White House Chief of Staff Mark Meadows made a surprising appearance at the Capitol on Saturday while the House of Representatives was in Washington for a rare Saturday session. The House planned to vote on a bill specifically on the U.S. Postal Service, providing $25 billion in additional funding before the November election. Meadows used the occasion to make another plea with Democrats to back a trimmed down economic stimulus bill after talks stalled earlier this month.
Meadows told reporters he spoke with Democratic and Republican members and stopped by House Speaker Nancy Pelosi's office, but was told she was busy in another meeting, reports Bloomberg. "If she wants to strike a deal with the president of the United States on behalf of the American people, the president is willing to do that," Meadows said. "At the same time, that deal needs to be based on real numbers and real issues that are urgent in terms of their need to be addressed, and not a partisan wish list."

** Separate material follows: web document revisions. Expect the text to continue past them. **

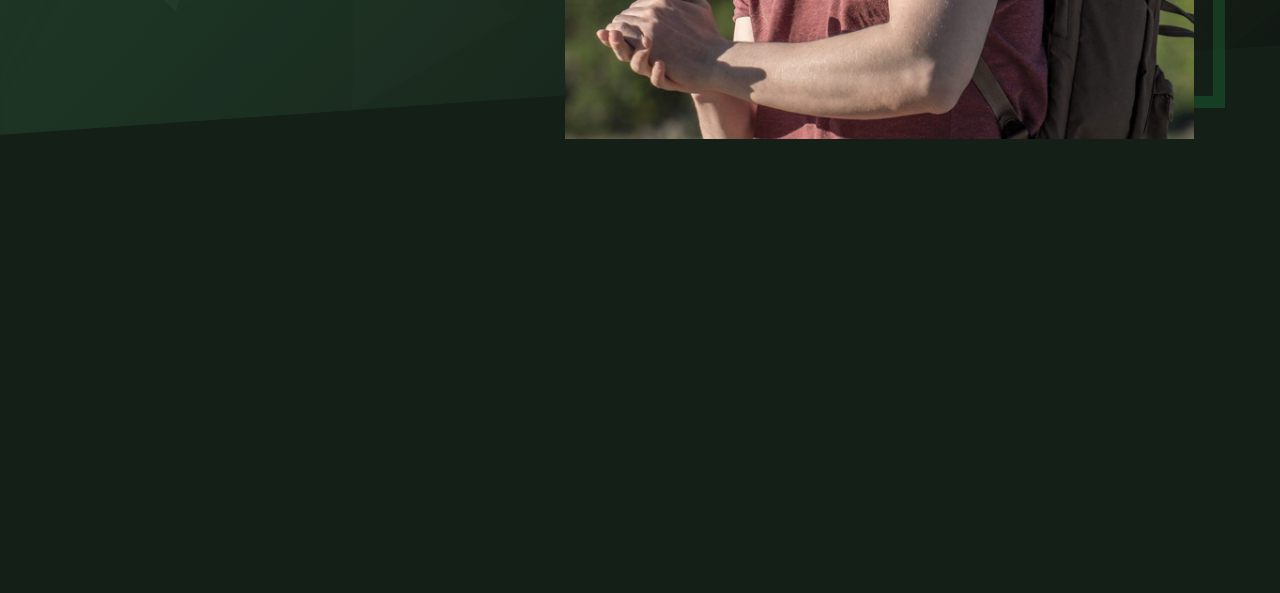
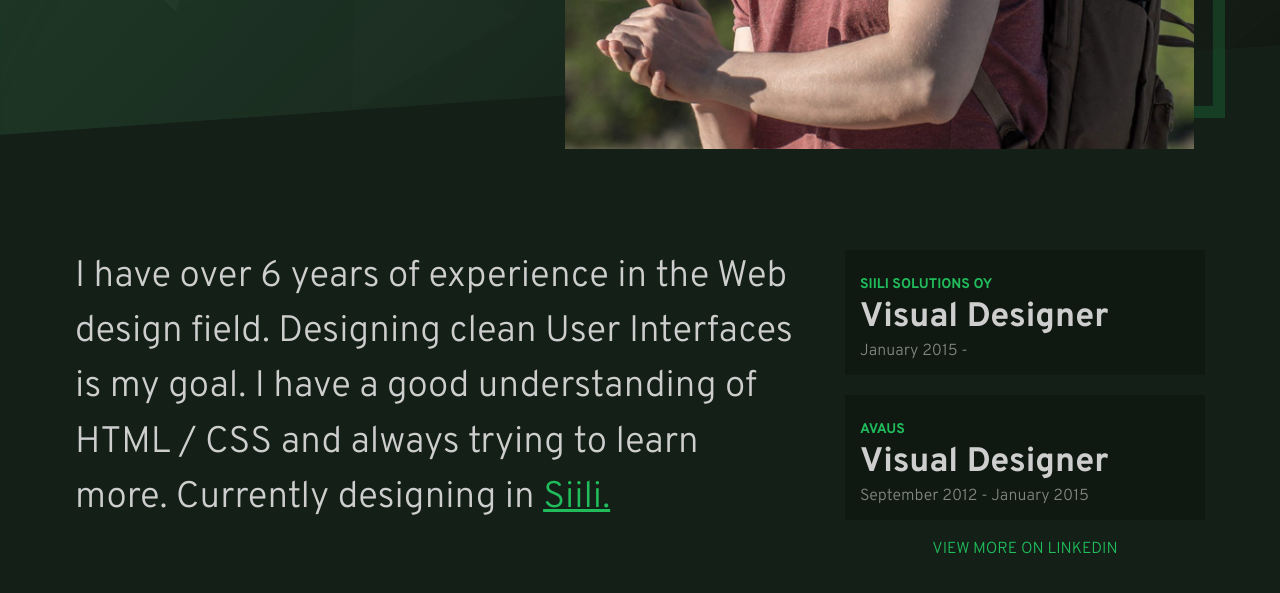
Before and after one commit to aleksiliukkonen/Portfolio-v2, a website: page index.html in a window 1280 px wide. Shown: the part 567-1160 px from the top of the page. Before the commit the page ends 800 px from the top, so only its background shows below. Drawn offline with nearby package versions, Linux system fonts and the light colour scheme; files that its build step writes are made by us from their sources.

Commit message:
Add about me section

```diff
--- a/index.html
+++ b/index.html
@@ -24,10 +24,23 @@
 	</div>
 <header>
 
-<section class="work">
-
-<p>dsafsddfs</p>
-
+<section class="about">
+	<div class="about-me">
+		<p>I have over 6 years of experience in the Web design field. Designing clean User Interfaces is my goal.  I have a good understanding of HTML / CSS and always trying to learn more. Currently designing in <a href="http://siili.com">Siili.</a></p>
+	</div>
+	<div class="experience">
+		<div class="experience__item">
+			<h2 class="experience__title">Siili Solutions Oy</h2>
+			<h1 class="experience__job">Visual Designer</h1>
+			<p class="experience__time">January 2015 - </p>
+		</div>
+		<div class="experience__item">
+			<h2 class="experience__title">Avaus</h2>
+			<h1 class="experience__job">Visual Designer</h1>
+			<p class="experience__time">September 2012 - January 2015 </p>
+		</div>
+			<a class="experience__linkedin" href="https://fi.linkedin.com/in/aleksi-liukkonen-a16a4a120">VIEW MORE ON LINKEDIN</a>
+	</div>
 </section>
 
 <script>
--- /dev/null
+++ b/sass/_about.sass
@@ -0,0 +1,60 @@
+.about
+	max-width: 1170px
+	margin: 160px auto
+	display: flex
+	padding: 0 20px
+
+.experience
+	flex: 1
+
+	&__item
+		background-color: rgba(0,0,0,0.2)
+		padding: 15px
+		margin-bottom: 20px
+
+.about-me
+	flex: 2
+	padding-right: 50px
+
+	p
+		font-size: 2.3rem
+		margin: 0
+		line-height: 1.5em
+
+	a
+		text-decoration: underline
+
+.experience__title
+	text-transform: uppercase
+	font-size: 0.875rem
+	color: $primary-color
+	margin-bottom: 5px
+
+.experience__job
+	font-size: 2.125rem
+	margin: 5px 0 5px 0
+
+
+.experience__time
+	margin: 0
+	opacity: 0.6
+
+.experience__linkedin
+	text-align: center
+	display: block
+
+@media (max-width: 767px)
+
+	.experience
+		margin-top: 40px
+
+	.about
+		margin: 60px auto
+		flex-direction: column
+
+	.experience
+		margin-right: 0
+
+	.about-me
+		padding: 0 20px
+		text-align: center
--- a/sass/_header.sass
+++ b/sass/_header.sass
@@ -22,7 +22,7 @@ body
 		max-width: 1170px
 		margin: 0 auto
 		position: relative
-		top: 90px
+		top: 100px
 		display: flex
 		padding: 0 1em
 
--- a/sass/_typography.sass
+++ b/sass/_typography.sass
@@ -11,3 +11,4 @@ body
 
 a
 	text-decoration: none
+	color: $primary-color
--- a/sass/styles.sass
+++ b/sass/styles.sass
@@ -1,3 +1,4 @@
 @import colors
 @import header
 @import typography
+@import about
```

The former representative from North Carolina said he would call Pelosi later to discuss restarting talks about another stimulus package. The last time Pelosi and Senate Minority Leader Chuck Schumer met with Meadows and Treasury Secretary Steven Mnuchin to discuss the next package was back on Aug. 7. The talks broke down over a disagreement on the size of the overall package. Republicans want to spend $1 trillion, while Democrats have pushed for twice that.
While talks have been stalled for two weeks, Meadows is still optimistic the two sides could reach a deal on USPS funding, aid for schools and small businesses, expanded federal unemployment insurance, while sending a second direct stimulus check to Americans. "Those issues are not as divisive as one might think," Meadows said. Still, he dismissed the Democrats' call for $1 trillion in aid for state and local governments.

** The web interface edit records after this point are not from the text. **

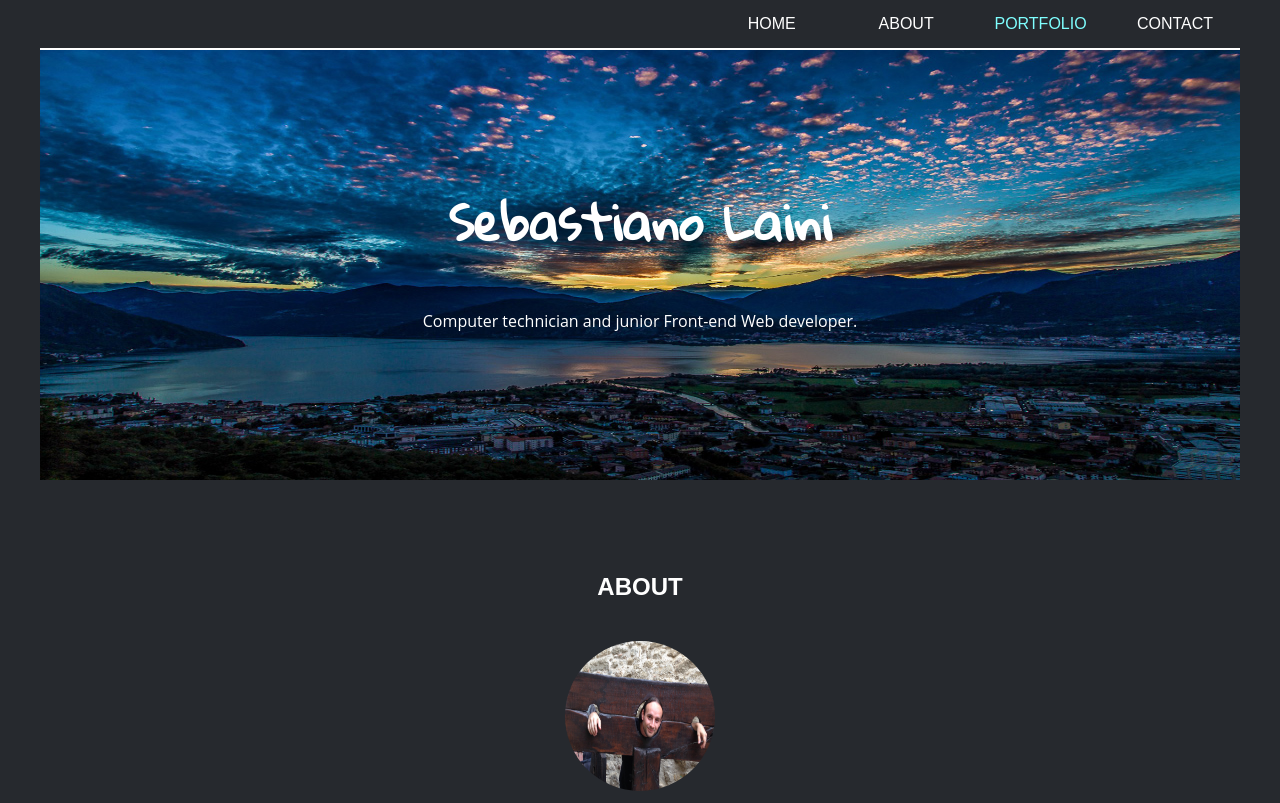
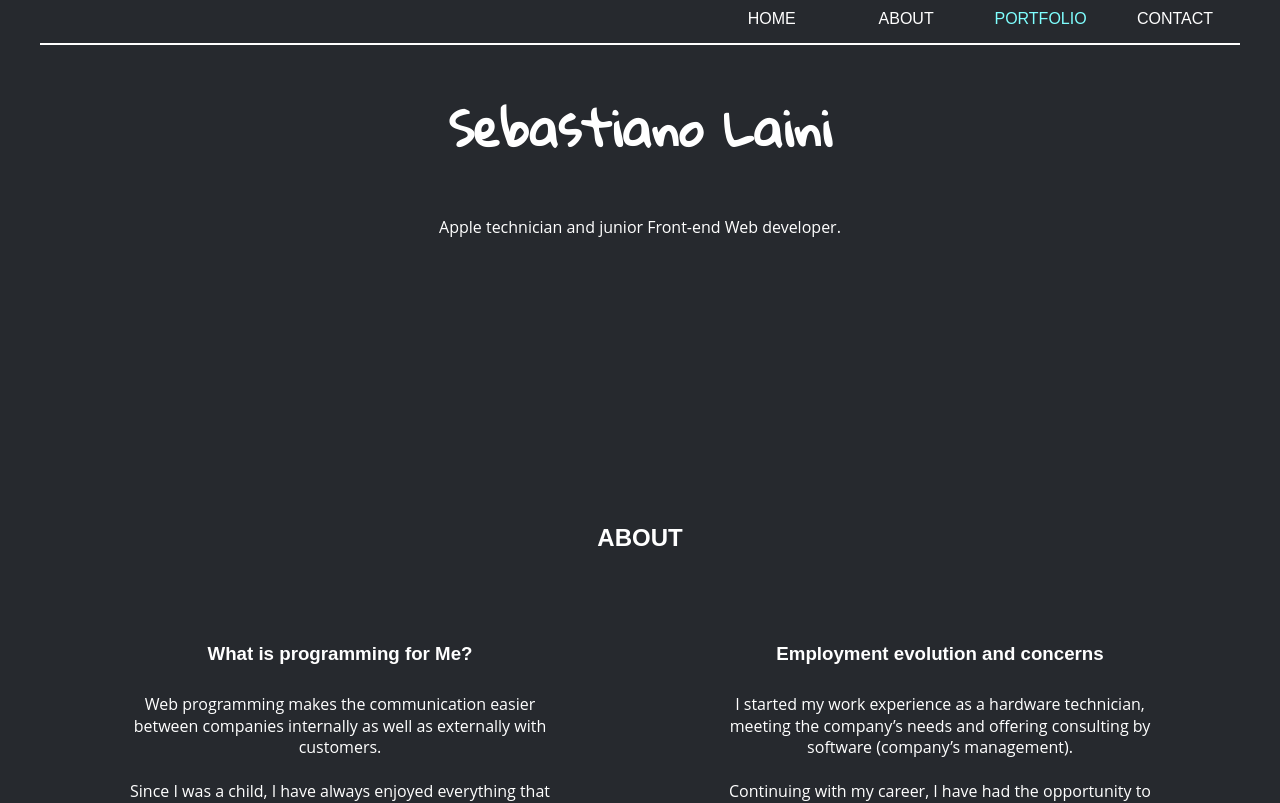
Before and after one commit to sebalaini/Twelfth_Project_Treehouse.com, a plain HTML site: page index.html in a window 1280 px wide. Shown: the top 803 px of the page. Drawn offline with nearby package versions, Linux system fonts and the light colour scheme.

Commit message:
new layout with photo

```diff
--- a/index.html
+++ b/index.html
@@ -27,19 +27,17 @@
       <li><a class="contact" href="#contact">CONTACT</a></li>
     </ul>
 
-    <img class="header_photo" id="pisogne_small" src="img/pisogne_small.jpg" alt="pisogne">
-    <img class="header_photo" id="pisogne" src="img/pisogne.jpg" alt="pisogne">
+   <!-- <img class="header_photo" id="pisogne_small" src="img/pisogne_small.jpg" alt="pisogne"> -->
+   <!-- <img class="header_photo" id="pisogne" src="img/pisogne.jpg" alt="pisogne"> -->
 
       <H1 id="name" >Sebastiano Laini</H1>
-        <p>Computer technician and junior Front-end Web developer.</p>
+        <p>Apple technician and junior Front-end Web developer.</p>
 
   </header>
 
   <div id="about" class="section clearfix">
 
     <h2>ABOUT</h2>
-
-      <img src="img/profile_photo.png" class="pic_photo" alt="profile photo">
 
       <div class="column1" >
         <h3>What is programming for Me?</h3>
@@ -191,11 +189,13 @@
       </ul>
   </div>
 
-  <footer>
+  <footer id="contact" class="section">
 
-    <div id="contact" class="section clearfix">
+    <div class="clearfix">
 
       <h2>CONTACT</h2>
+
+      <div class="cont_photo"></div>
 
         <p>If you are interested in chatting or want more information about what i've been working on, i'd love to hear from you!</p>
 
@@ -233,7 +233,7 @@
     </div>
 
       <div id="foot" class="clearfix">
-        <p class="foot_copy">&copy; Sebastiano Laini 2016</p>
+        <p class="foot_copy">&copy; Sebastiano Laini 2016. Photo by Sintesis Photo.</p>
       </div>
   </footer>
 
--- a/scss/base/_base.scss
+++ b/scss/base/_base.scss
@@ -23,9 +23,14 @@ div {
 }
 
 h2 {
-  text-align: center;
-  margin: 5px auto;
-  padding: 5px 0;
+  @include mobile {
+    text-align: center;
+    margin: 50px auto;
+    padding: 5px 0;
+  }
+  @include desktop {
+    color: #fff;
+  }
 }
 
 h3 {
--- a/scss/layout/_containers.scss
+++ b/scss/layout/_containers.scss
@@ -4,8 +4,8 @@ ABOUT
 
 #about {
 	@include mobile {
-		padding-top: 100px;
 		background: white;
+		padding-top: 82px;
 		padding-bottom: 30px;
 	}
 	@include mobile2 {
@@ -17,20 +17,6 @@ ABOUT
 	@include desktop {
 		background: #26292e;
 	}
-}
-
-#about h2 {
-	@include desktop {
-		color: white;
-	}
-}
-
-.pic_photo {
-	display: block;
-	margin: 35px auto;
-	width: 150px;
-	height: 150px;
-	border-radius: 100%;
 }
 
 #about p {
@@ -67,10 +53,6 @@ PORTFOLIO
 	width: 100%;
 	text-align: center;
 	padding-top: 20px;
-}
-
-.portfolio_div h2 {
-	margin: 50px auto;
 }
 
 .gallery {
--- a/scss/layout/_footer.scss
+++ b/scss/layout/_footer.scss
@@ -14,9 +14,34 @@ footer {
 	}
 }
 
+#contact  {
+	h2 {
+ 		margin: 40px auto;
+	}
+	p {
+		margin-top: 30px;
+	}
+}
+
+.cont_photo {
+	@include mobile {
+		max-width: 1200px;
+		height: 300px;
+		background: url("../img/cont_small.jpg") center no-repeat;
+		margin-bottom: 25px;
+	}
+	@include desktop {
+		height: 400px;
+		background: url("../img/cont_big.jpg") center no-repeat;
+		margin-bottom: 40px;
+	}
+}
+
+
 #social_logos {
 	text-align: center;
 	padding-left: 0;
+	margin-bottom: 40px;
 }
 
 #social_logos li {
@@ -45,11 +70,3 @@ svg {
 		fill: #fff;
 	}
 }
-
-/***************
-CONTACT
-***************/
-
-#contact h2 {
- 	margin: 40px auto;
-}
--- a/scss/layout/_header.scss
+++ b/scss/layout/_header.scss
@@ -29,19 +29,13 @@ header p {
 
 #name {
 	@include mobile {
-		margin-top: -180px;
 		position: relative;
+		margin-top: 80px;
 		color: $white;
-	}
-	@include mobile2 {
-		margin-top: -220px;
-	}
-	@include tablet {
-		margin-top: -310px;
 	}
 }
 
-.header_photo {
+/* .header_photo {
 	margin-top: 45px;
 	width: 100%;
 	height: 100%;
@@ -67,6 +61,7 @@ header p {
 	}
 }
 
+*/
 
 
 /***************
@@ -81,6 +76,7 @@ NAV
 		margin-top: -5px;
 		background: $dark_blue;
 		position: fixed;
+		top: 0;
 		border-bottom: 2px solid $white;
 		z-index: 100;
 	}
@@ -99,12 +95,15 @@ NAV
 	 	margin-top: 45px;
 	 	padding-left: 0;
 	 	position: fixed;
+	 	top: 0;
 		background: $dark_blue;
 		border-bottom: 2px solid $white;
 	}
 	@include tablet {
 		display: inline-block;
 		height: 50px;
+		left: 0;
+		right: 0;
 		margin-top: -5px;
 		background: $dark_blue;
 		text-align: right;
```
Also changed, not shown: css/main.css, img/cont_big.jpg (added), img/cont_small.jpg (added), js/main.js (line endings or trailing spaces), svg icon/align-justify.svg (renamed from img/align-justify.svg), svg icon/email_2.svg (renamed from img/email_2.svg), svg icon/facebook.svg (renamed from img/facebook.svg), svg icon/github.svg (renamed from img/github.svg), svg icon/linkedin.svg (renamed from img/linkedin.svg), svg icon/phone-sign.svg (renamed from img/phone-sign.svg), svg icon/twitter.svg (renamed from img/twitter.svg), 1 other file.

Pelosi called House members back to Washington to vote on the proposed USPS funding bill amid concern over the service's ability to handle mail-in ballots during the election after Postmaster General Louis DeJoy made a series of controversial decisions. During a Senate committee hearing on Friday, DeJoy denied his changes were politically motivated, even though President Donald Trump has repeatedly spoken out against mail-in ballots and has criticized the postal service.

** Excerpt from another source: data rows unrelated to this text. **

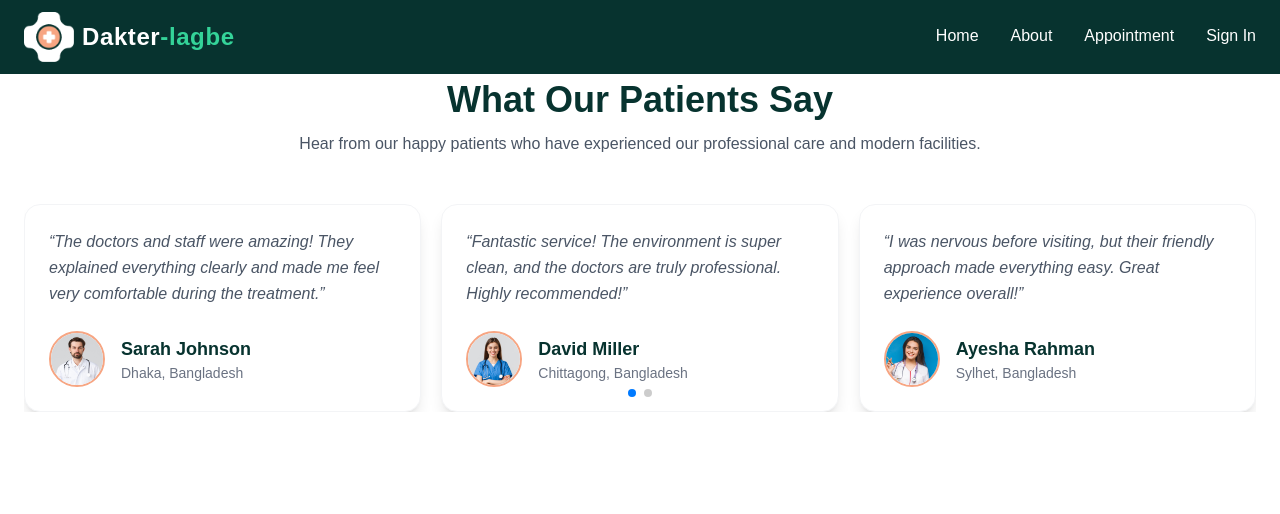
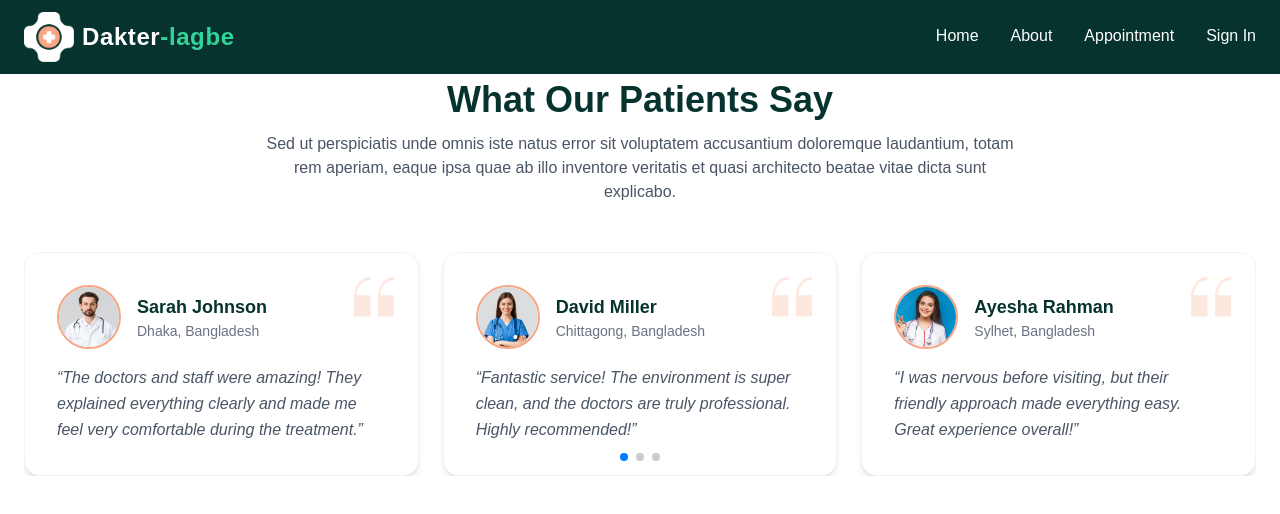
Before and after one commit to MujahidulIslam4541/Dakter-lagbe-client, a Next.js app: page /pages/reviews in a window 1280 px wide. Shown: the top 514 px of the page. Built offline with nearby package versions, Linux system fonts and the light colour scheme.

Commit message:
our patients say s section complete

```diff
--- a/app/pages/reviews/page.jsx
+++ b/app/pages/reviews/page.jsx
@@ -11,6 +11,7 @@ import Image from "next/image";
 import user1 from "@/public/images/image3.png";
 import user2 from "@/public/images/image2.png";
 import user3 from "@/public/images/image4.png";
+import reviewImage from "@/public/images/reviews.png";
 
 const reviews = [
   {
@@ -39,31 +40,42 @@ const reviews = [
   },
   {
     id: 4,
-    name: "Tanvir Hasan",
-    location: "Rajshahi, Bangladesh",
-    image: user1,
+    name: "David Miller",
+    location: "Chittagong, Bangladesh",
+    image: user2,
     review:
-      "They took great care of me. The service was on time and the facilities are top-notch!",
+      "Fantastic service! The environment is super clean, and the doctors are truly professional. Highly recommended!",
+  },
+  {
+    id: 5,
+    name: "Ayesha Rahman",
+    location: "Sylhet, Bangladesh",
+    image: user3,
+    review:
+      "I was nervous before visiting, but their friendly approach made everything easy. Great experience overall!",
   },
 ];
 
 const OurReviews = () => {
   return (
-    <section className="max-w-7xl mx-auto mt-20 px-6">
+    <section className="max-w-7xl mx-auto mt-20 px-6 overflow-x-hidden">
       {/* Heading */}
       <div className="text-center mb-12">
         <h2 className="text-4xl font-bold text-[#07332F] mb-3">
           What Our Patients Say
         </h2>
         <p className="text-gray-600 max-w-3xl mx-auto">
-          Hear from our happy patients who have experienced our professional care and modern facilities.
+          Sed ut perspiciatis unde omnis iste natus error sit voluptatem
+          accusantium doloremque laudantium, totam rem aperiam, eaque ipsa quae
+          ab illo inventore veritatis et quasi architecto beatae vitae dicta
+          sunt explicabo.
         </p>
       </div>
 
       {/* Swiper */}
       <Swiper
         slidesPerView={1}
-        spaceBetween={20}
+        spaceBetween={24}
         breakpoints={{
           640: { slidesPerView: 1 },
           768: { slidesPerView: 2 },
@@ -71,16 +83,21 @@ const OurReviews = () => {
         }}
         pagination={{ clickable: true }}
         modules={[Pagination]}
-        className="pb-10"
+        className="pb-12"
       >
         {reviews.map((review) => (
           <SwiperSlide key={review.id}>
-            <div className="bg-white border border-gray-100 shadow-lg rounded-2xl p-6 hover:shadow-xl transition-all duration-300 h-full flex flex-col justify-between">
-              <p className="text-gray-600 leading-relaxed mb-6 italic">
-                “{review.review}”
-              </p>
-              <div className="flex items-center gap-4 mt-auto">
-                <div className="w-14 h-14 rounded-full overflow-hidden border-2 border-[#f7a582]">
+            <div className="relative bg-white border border-gray-100 shadow-md rounded-2xl p-8 hover:shadow-xl transition-all duration-300 h-full flex flex-col justify-between">
+              {/* Decorative quote image */}
+              <Image
+                src={reviewImage}
+                alt="quote"
+                className="absolute top-6 right-6 w-10 h-10 opacity-25 select-none pointer-events-none"
+              />
+
+              {/* Profile Info */}
+              <div className="flex items-center gap-4 mb-4">
+                <div className="w-16 h-16 rounded-full overflow-hidden border-2 border-[#f7a582]">
                   <Image
                     src={review.image}
                     alt={review.name}
@@ -94,6 +111,11 @@ const OurReviews = () => {
                   <p className="text-sm text-gray-500">{review.location}</p>
                 </div>
               </div>
+
+              {/* Review Text */}
+              <p className="text-gray-600 leading-relaxed italic">
+                “{review.review}”
+              </p>
             </div>
           </SwiperSlide>
         ))}
--- a/app/pages/reviews/styles.css
+++ b/app/pages/reviews/styles.css
@@ -1,4 +1,4 @@
-
+/*
 .swiper {
   width: 100%;
   height: 100px;
@@ -18,4 +18,4 @@
   width: 100%;
   height: 100%;
   object-fit: cover;
-}
+} */
```
Also changed, not shown: public/images/reviews.png (added).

While the House bill is expected to pass with a party-line vote, it is unlikely to go far in the Senate. The White House has threatened to veto the bill if it did pass the House and Senate. "We will pass the bill and it will be in a bipartisan way today and then we will send it to the Senate," Pelosi said Saturday, reports CNN. She predicted Republican members "will be hearing from their constituents because this hits home — not receiving your mail in a timely fashion, hits home."